Location of Cabinet Mountains Wilderness.
The proposed Montanore Mine is located in northwestern Montana.

Even in the Cabinet Mountains, bull trout already face a high risk of extinction due to habitat loss and fragmentation, competition from invasive species, and population declines that have left small remnant populations that are highly vulnerable to random extirpation. Grizzly bears in the Cabinet Mountains also have suffered substantial losses of habitat and declining numbers, leaving the population so small that extirpation is a very real risk. Every bear counts in this small population, particularly females, whose survival is critical to sustain and grow the population.

The Rock Creek and Montanore mine projects proposed by Coeur D’Alene-based Hecla Mining Company threaten to inflict serious, irreversible impacts on one of the nation’s original wilderness areas and the invaluable water and wildlife resources found there. The Cabinet Mountains Wilderness, where the mines would be located, boasts some of the purest waters in the lower-48 United States and harbors important populations of threatened bull trout and grizzly bears, which are protected by the Endangered Species Act.

If constructed, the Rock Creek and Montanore mines are predicted to drain water from wilderness streams, reducing flows for more than 1,000 years; pollute the Clark Fork River and tributaries that provide critical habitat for bull trout; and threaten higher levels of human-caused mortality for the precariously small population of grizzly bears that is struggling to maintain a foothold in the Cabinet Mountains. The Montanore mine alone would generate up to 120 million tons of mining waste, which would be stored in perpetuity on the doorstep of the wilderness.

Case ID

2911, 3057, 3510

Case Updates

October 20, 2017 | Letter

Earthjustice Letter to Montana Department of Environmental Quality

This is a request for enforcement under the Metal Mine Reclamation Act (“MMRA”), MCA §§ 82-4-331(3), 82-4-335(9), and 82-4-360(1), submitted on behalf of Earthworks, Montana Environmental Information Center, Clark Fork Coalition, Rock Creek Alliance, and Save Our Cabinets (collectively, the “Conservation Organizations”). The cited MMRA provisions generally prohibit the former principals of companies that fail to complete required mine reclamation from receiving a hard rock exploration license or operating permit and conducting exploration or mining activities in Montana.
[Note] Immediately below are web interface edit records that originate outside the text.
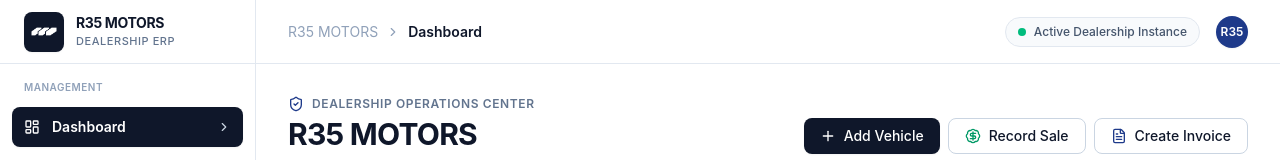
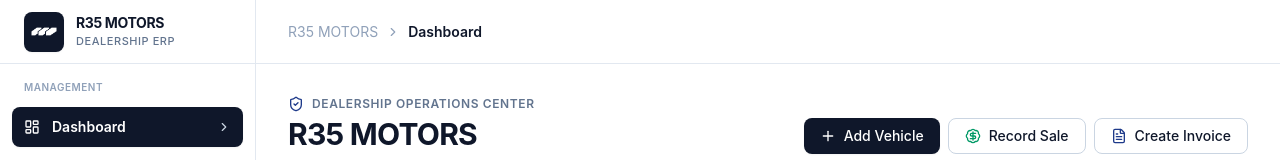
Before and after one commit to r35motors/dash, a Next.js app: page / in a window 1280 px wide. Shown: the top 160 px of the page. Built offline with nearby package versions, Linux system fonts and the light colour scheme; no server answers; the database is empty.

Commit message:
fix(layout): remove Active Dealership Instance status pill and badge from desktop header

```diff
--- a/src/components/layout/app-shell.tsx
+++ b/src/components/layout/app-shell.tsx
@@ -234,17 +234,6 @@ export function AppShell({ children }: AppShellProps) {
               {currentPage?.name || "Management"}
             </span>
           </div>
-
-          <div className="flex items-center gap-4">
-            <div className="flex items-center gap-2 px-3 py-1.5 rounded-full bg-slate-50 border border-[#E2E8F0] text-xs text-slate-600">
-              <span className="w-2 h-2 rounded-full bg-emerald-500" />
-              <span className="font-medium">Active Dealership Instance</span>
-            </div>
-
-            <div className="w-8 h-8 rounded-full bg-[#1E3A8A] text-white font-semibold text-xs flex items-center justify-center shadow-xs">
-              R35
-            </div>
-          </div>
         </header>
 
         {/* Page Content */}
```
As explained more fully below, these provisions apply to and prohibit Hecla Mining Company (“Hecla”) from developing the Rock Creek and Montanore mine projects because Hecla President, Chief Executive Officer, and Director Phillips S. Baker, Jr. is a former principal officer of Pegasus Gold Incorporated and its subsidiaries Pegasus Gold Corporation, Zortman Mining Incorporated, Pegasus Gold Montana Mining Incorporated, and Beal Mountain Mining Incorporated. The Pegasus entities failed to complete required reclamation of, at a minimum, the Zortman-Landusky and Basin Creek mines, resulting in DEQ’s receipt of bond funds to carry out necessary reclamation in their stead.

August 15, 2017 | Legal Document

Montanore Mine Water Quality

This case challenges the Montana Department of Environmental Quality’s issuance of a water pollution discharge permit for the Montanore Mine, a massive copper and silver mining project proposed by the Montanore Minerals Corp. (“MMC”) in the Cabinet Mountains of northwest Montana. The proposed mine would tunnel beneath the Cabinet Mountains Wilderness Area of the Kootenai National Forest, which boasts some of the purest waters in the lower-48 and harbors vital populations of bull trout—a threatened species protected by the Endangered Species Act—and other native fish.